> [WORK INSTRUCTION] In the records that come next, find every line with "shown". Return those lines.

> [Stored data]
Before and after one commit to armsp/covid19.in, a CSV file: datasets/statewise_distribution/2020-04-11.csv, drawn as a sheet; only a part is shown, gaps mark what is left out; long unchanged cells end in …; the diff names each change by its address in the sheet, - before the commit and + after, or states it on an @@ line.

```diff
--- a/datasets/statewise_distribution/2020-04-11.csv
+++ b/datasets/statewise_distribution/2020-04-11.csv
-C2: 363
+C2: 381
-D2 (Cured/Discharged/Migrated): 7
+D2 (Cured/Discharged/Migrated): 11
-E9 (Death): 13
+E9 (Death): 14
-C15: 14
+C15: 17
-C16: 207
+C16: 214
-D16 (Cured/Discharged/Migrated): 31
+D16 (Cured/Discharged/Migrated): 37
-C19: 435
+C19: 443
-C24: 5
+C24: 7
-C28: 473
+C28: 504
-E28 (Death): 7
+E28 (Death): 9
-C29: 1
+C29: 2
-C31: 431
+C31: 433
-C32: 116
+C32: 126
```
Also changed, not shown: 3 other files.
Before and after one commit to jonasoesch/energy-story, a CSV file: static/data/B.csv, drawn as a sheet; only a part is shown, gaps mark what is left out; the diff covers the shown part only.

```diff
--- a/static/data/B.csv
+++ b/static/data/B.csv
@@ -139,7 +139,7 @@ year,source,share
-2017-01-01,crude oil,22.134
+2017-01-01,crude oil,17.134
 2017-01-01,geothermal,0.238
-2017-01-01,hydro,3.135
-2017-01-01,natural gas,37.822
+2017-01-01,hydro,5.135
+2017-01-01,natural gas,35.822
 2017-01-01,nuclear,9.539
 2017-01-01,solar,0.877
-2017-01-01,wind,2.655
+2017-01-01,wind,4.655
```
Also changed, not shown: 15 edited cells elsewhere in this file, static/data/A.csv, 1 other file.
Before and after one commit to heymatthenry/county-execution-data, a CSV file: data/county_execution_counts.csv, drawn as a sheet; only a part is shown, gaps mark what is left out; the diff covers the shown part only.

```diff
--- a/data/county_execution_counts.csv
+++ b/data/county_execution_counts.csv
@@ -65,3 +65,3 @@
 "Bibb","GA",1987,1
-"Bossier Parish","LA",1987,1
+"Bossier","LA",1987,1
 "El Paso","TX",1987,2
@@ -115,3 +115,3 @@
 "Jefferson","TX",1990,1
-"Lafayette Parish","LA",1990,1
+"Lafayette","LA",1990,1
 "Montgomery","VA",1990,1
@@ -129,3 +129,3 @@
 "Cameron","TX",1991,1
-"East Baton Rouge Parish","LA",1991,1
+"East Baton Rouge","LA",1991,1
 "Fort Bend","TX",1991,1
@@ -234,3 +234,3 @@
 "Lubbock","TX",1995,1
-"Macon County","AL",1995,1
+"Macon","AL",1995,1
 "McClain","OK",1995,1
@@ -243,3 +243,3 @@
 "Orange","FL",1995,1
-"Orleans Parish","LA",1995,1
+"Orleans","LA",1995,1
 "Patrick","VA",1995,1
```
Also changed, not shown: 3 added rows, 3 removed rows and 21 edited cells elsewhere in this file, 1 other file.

> [PROBLEM SOLUTION]
Before and after one commit to armsp/covid19.in, a CSV file: datasets/statewise_distribution/2020-04-11.csv, drawn as a sheet; only a part is shown, gaps mark what is left out; long unchanged cells end in …; the diff names each change by its address in the sheet, - before the commit and + after, or states it on an @@ line.
Also changed, not shown: 3 other files.
Before and after one commit to jonasoesch/energy-story, a CSV file: static/data/B.csv, drawn as a sheet; only a part is shown, gaps mark what is left out; the diff covers the shown part only.
Also changed, not shown: 15 edited cells elsewhere in this file, static/data/A.csv, 1 other file.
Before and after one commit to heymatthenry/county-execution-data, a CSV file: data/county_execution_counts.csv, drawn as a sheet; only a part is shown, gaps mark what is left out; the diff covers the shown part only.
Also changed, not shown: 3 added rows, 3 removed rows and 21 edited cells elsewhere in this file, 1 other file.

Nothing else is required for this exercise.